Here are the real numbers of the new contract signed by Dolphins cornerback Xavien Howard. Reported as a five-year, $76.5 million deal with $46 million guaranteed, it’s actually a six-year, $76.53 million deal, with the specific terms set forth below.
1. Signing bonus: $7 million.
2. 2019 roster bonus: $7 million, fully guaranteed.
3. 2019 base salary: $1,285,641, fully guaranteed.
4. 2020 base salary: $11.9 million, fully guaranteed.
5. 2021 base salary: $12.075 million, guaranteed for injury at signing, and fully guaranteed as of the fifth day of the 2020 league year.
6. 2022 base salary: $12.375 million, $6.775 million of which is guaranteed for injury only.
7. 2023 base salary: $11.4 million.
8. 2024 base salary: $11.65 million.
9. Workout bonuses: $25,000 in 2020, $25,000 in 2021, $100,000 in 2022, $100,000 in 2023, and $100,000 in 2024.
10. Per-game roster bonuses: $31,250 per game from 2022 through 2024, for a maximum of $500,000 per year.
Now, some analysis.
First, the base salary of the extension isn’t $76.5 million. It’s $75.25 million, if he earns the full amount of the workout bonuses and per-game roster bonuses. That’s a new-money average of $15.05 million, beating Josh Norman’s prior high-water mark by only $50,000 per year, three years after Norman’s deal was signed. (And, as previously mentioned, Norman’s five-year deal was worth $15 million from signing; Howard’s deal was worth $12.75 million per year at signing.)
Second, the full guarantee at signing is $27.18 million. The practical guarantee at signing is $39.26 million, since the 2021 base salary becomes fully guaranteed on the fifth day of the 2020 league year. (The Dolphins can avoid owing Howard $39.26 million only but cutting him after one year, at a price of $27.18 million.)
Third, the total guarantee is indeed $46 million, but the final $6.775 million in injury guarantees never convert to a full guarantee.
Fourth, the cash flow is as follows: $15.285 million through 2019, $27.214 million through 2020, and $39.31 million through 2021. It becomes a year-to-year deal from 2022 through 2024, at a time when the salary cap (and the cornerback market) should be much higher than it currently is.
Again, that’s the biggest problem with the contract. The money after 2021 isn’t guaranteed, beyond $6.775 million guaranteed for injury only in 2022. The Dolphins will control Howard’s rights on a year-to-year basis at that point, with the ability to pay him what surely will be below-market amounts in the final three years if he’s playing well, and the ability to cut him loose if he isn’t playing well.

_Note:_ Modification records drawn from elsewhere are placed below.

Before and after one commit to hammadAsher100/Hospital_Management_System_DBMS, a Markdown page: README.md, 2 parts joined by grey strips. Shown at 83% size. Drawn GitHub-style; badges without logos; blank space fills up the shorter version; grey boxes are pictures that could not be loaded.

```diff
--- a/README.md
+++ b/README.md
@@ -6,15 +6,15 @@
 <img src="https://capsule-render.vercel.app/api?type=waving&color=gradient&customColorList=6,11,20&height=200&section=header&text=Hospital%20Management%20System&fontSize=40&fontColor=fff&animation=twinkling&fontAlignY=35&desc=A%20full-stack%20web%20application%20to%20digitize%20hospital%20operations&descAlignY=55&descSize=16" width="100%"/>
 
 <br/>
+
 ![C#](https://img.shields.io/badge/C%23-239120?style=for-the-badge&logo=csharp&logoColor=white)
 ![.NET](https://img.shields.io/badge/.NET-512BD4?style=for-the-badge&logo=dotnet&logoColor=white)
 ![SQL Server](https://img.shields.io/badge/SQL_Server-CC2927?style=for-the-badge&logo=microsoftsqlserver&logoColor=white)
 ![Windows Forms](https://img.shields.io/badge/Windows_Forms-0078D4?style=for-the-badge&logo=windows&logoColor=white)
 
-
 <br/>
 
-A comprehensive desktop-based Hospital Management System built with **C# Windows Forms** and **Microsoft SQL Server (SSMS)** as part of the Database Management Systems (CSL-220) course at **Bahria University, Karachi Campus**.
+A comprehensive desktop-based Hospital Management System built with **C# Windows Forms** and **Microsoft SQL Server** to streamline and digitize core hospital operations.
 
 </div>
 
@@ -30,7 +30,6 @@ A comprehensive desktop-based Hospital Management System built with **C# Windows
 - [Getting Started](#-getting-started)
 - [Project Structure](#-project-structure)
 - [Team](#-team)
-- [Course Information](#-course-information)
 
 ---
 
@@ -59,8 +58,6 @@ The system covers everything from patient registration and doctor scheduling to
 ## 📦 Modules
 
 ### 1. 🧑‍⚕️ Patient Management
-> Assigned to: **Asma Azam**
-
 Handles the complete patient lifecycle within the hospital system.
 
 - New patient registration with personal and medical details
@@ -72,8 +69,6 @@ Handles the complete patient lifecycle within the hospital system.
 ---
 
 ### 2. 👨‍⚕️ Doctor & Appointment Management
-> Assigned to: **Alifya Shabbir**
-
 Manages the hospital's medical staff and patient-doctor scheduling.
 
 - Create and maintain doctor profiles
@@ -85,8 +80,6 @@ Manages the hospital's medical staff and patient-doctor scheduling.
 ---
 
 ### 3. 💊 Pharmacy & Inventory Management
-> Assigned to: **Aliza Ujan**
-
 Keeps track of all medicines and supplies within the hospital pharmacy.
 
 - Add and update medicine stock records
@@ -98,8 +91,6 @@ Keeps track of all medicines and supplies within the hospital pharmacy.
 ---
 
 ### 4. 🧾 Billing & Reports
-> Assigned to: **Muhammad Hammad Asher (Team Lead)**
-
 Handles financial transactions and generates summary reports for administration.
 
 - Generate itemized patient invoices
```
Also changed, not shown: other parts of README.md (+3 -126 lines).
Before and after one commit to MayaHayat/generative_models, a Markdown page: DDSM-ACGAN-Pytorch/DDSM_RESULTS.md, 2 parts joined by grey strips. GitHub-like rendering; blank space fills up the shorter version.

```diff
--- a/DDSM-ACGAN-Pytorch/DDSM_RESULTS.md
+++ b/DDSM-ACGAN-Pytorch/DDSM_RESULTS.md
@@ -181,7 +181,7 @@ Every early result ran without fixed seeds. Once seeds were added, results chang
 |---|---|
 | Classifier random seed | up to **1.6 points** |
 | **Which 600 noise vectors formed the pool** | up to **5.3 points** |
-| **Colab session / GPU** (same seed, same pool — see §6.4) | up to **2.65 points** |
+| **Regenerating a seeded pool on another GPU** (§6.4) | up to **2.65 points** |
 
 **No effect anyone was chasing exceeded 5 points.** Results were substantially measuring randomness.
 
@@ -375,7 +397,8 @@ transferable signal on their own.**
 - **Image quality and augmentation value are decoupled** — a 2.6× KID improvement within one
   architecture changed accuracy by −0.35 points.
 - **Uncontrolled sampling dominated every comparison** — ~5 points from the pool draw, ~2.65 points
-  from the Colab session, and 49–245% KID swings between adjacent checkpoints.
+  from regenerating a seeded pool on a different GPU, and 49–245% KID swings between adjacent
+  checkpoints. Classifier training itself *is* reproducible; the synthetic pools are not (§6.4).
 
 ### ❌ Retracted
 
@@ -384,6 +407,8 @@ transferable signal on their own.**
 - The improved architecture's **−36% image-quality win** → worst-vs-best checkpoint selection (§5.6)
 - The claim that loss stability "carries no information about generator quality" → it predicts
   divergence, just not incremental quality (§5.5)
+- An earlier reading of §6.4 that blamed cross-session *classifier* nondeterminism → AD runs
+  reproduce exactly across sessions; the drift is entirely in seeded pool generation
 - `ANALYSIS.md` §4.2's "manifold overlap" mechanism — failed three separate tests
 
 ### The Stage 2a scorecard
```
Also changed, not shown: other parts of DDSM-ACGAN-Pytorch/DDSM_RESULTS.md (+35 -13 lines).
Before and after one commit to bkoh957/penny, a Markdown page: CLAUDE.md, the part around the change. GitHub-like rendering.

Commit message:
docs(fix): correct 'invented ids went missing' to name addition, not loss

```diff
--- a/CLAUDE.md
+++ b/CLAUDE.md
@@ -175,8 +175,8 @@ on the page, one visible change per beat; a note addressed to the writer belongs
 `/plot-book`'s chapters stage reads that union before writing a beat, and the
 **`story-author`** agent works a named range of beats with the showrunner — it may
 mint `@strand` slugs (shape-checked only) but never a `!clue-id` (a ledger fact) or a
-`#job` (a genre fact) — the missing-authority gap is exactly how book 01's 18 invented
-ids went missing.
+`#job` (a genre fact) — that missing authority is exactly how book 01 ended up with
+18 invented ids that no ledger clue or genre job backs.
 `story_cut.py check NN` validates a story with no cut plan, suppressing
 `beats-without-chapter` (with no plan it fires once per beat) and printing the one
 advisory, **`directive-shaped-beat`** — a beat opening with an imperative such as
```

It’s not a bad deal per se, but it’s not the kind of deal that should have been characterized the way that it was by the initial reports regarding its value. Howard has opted to accept a sizable bird in the hand, but if he had been willing to carry for one more season the risk of injury and ineffectiveness, he would have been able to use the franchise tag (currently, $16 million for cornerbacks) as the starting point for a much more lucrative deal than the contract he accepted.
Ultimately, he chose not to reject what amounts to life-changing money. And that’s fine. But to take his willingness to accept what ultimately is, for Howard, a “safe” compromise doesn’t justify selling it as the best contract any cornerback has ever signed.
It isn’t. Nine months from now, with the leverage that comes from the franchise tag, it could have been.